Written by Donald A. Promnitz
Sandra Kaye began her journey to help others ten years ago after suffering severe setbacks during the Great Recession.
“Actually, I had lost everything I had and I was kind of feeling sorry for myself, sitting at home in a beautiful home with a fireplace burning,” Kaye said. “And I saw people freezing to death on the streets on the television set – and the only thing keeping them warm was their dogs.”
This prompted her to Google search “dogs helping homeless,” for which the only thing to come up was a shelter in Lawrence, Kansas that was making all-natural dog treats as a work skill. Soon after, Kaye flew out to learn the trade and from there, the St. Francis Homeless Project began. In 2010, they gained nonprofit status, with funding from the Catholic Campaign for Human Development. A decade later, the organization is growing and working to accommodate their expansion.
Every Friday, the women of St. Francis make upwards of 5,000 to 6,000 “Dogs Dig ‘Em” treats at their Institute of Technology campus in Clovis. And along with the reputation of their mission, the project’s been gained attention for its product, which is now being sold in 121 retail locations.

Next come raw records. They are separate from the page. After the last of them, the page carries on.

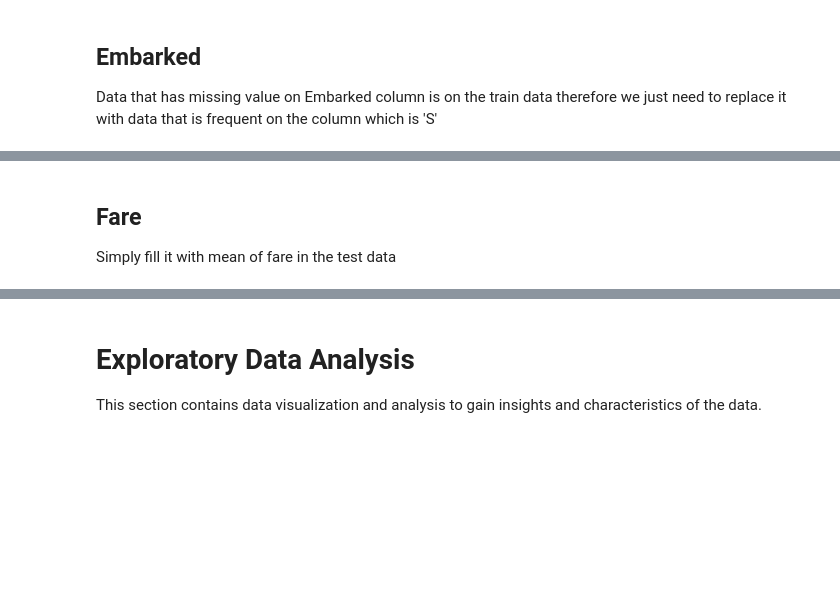
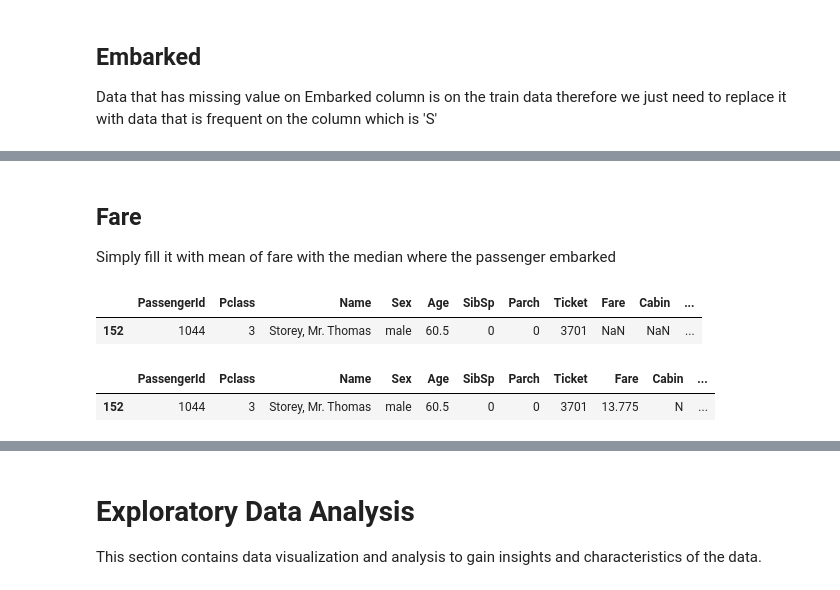
Before and after one commit to marcellinus-witarsah/dataScienceMiniProjects, a Jupyter notebook: TitanicSurvivalModel/Titanic Third.ipynb, the cells around one changed output, grey strips where cells are left out. Saved outputs shown, nothing was run; the diff lists cells and outputs as text; code cells hidden in the pictures; blank space fills up the shorter version.

```diff
--- a/TitanicSurvivalModel/Titanic Third.ipynb
+++ b/TitanicSurvivalModel/Titanic Third.ipynb
@@ -417,5 +372,10 @@ if titanic_train['Embarked'].isna().sum() > 0:
 # %% [markdown]
 ## Fare
-Simply fill it with mean of fare in the test data
+Simply fill it with mean of fare with the median where the passenger embarked
+# %%
+titanic_test_ori[titanic_test_ori['Fare'].isna()]
+# %% [output]
+|  | PassengerId | Pclass | Name | Sex | Age | SibSp | Parch | Ticket | Fare | Cabin | ... |
+| 152 | 1044 | 3 | Storey, Mr. Thomas | male | 60.5 | 0 | 0 | 3701 | NaN | NaN | ... |
 # %%
 if titanic_test['Fare'].isna().sum() > 0:
@@ -422,0 +383,5 @@ if titanic_test['Fare'].isna().sum() > 0:
+# %%
+titanic_test[titanic_test_ori['Fare'].isna()]
+# %% [output]
+|  | PassengerId | Pclass | Name | Sex | Age | SibSp | Parch | Ticket | Fare | Cabin | ... |
+| 152 | 1044 | 3 | Storey, Mr. Thomas | male | 60.5 | 0 | 0 | 3701 | 13.775 | N | ... |
```
Also changed, not shown: parts of 16 cells of this notebook.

This growth has prompted Kaye to open a second and third kitchen. This will add two more 15-woman cohorts to their operation, which has just signed a contract with Spirit of Women residential substance abuse treatment program in Fresno to recommend people to St. Francis.
St. Francis Homeless Project, Inc. has set its sights predominantly on women with backgrounds of addiction. For many of them, their experience baking dog treats is the first step in rejoining society. Of the women that graduate the program, most are remaining drug-free while learning new skills, getting jobs and finishing their GEDs. Meanwhile others have gotten married and have been reunited with their families.
Among those to have seen their lives changed was Ashlie Platt. Born into an environment of substance abuse, Platt said she started using drugs at age 14. After being involved in strong-arm robbery, she was sentenced to five years in prison, being released in May.
After being released, Platt found her way to Kaye and in the five months that have passed, she has taken on a full-time job outside of St. Francis and is saving money for a new home.
“But I still make time to come here because… Sandra gave me the first opportunity when I got out of prison,” Platt said. “She was the very first person that was willing to help me.”
According to Kaye, the positive results for the homeless women in the program are due largely to the support network created by the enrollees themselves. Through working together and shared experiences, the women have cultivated what she referred to as a “town of recovery” within St. Francis.
“What’s now occurred is that out there in the world of our graduates – we’ve got 49 of them now – they all take care of each other,” Kaye said. “So if one of them falls off and they can’t find her for three or four days, they’re calling her. It’s like a whole St. Francis community.”
“We’ve all been in the same position, we’re all in the same situation, we’re all just trying to make a better life for ourselves,” Platt said. “And so it’s just like we feel at home here.”
Kaye stated that she expects the second kitchen to open next week, while the third will be open before Christmas.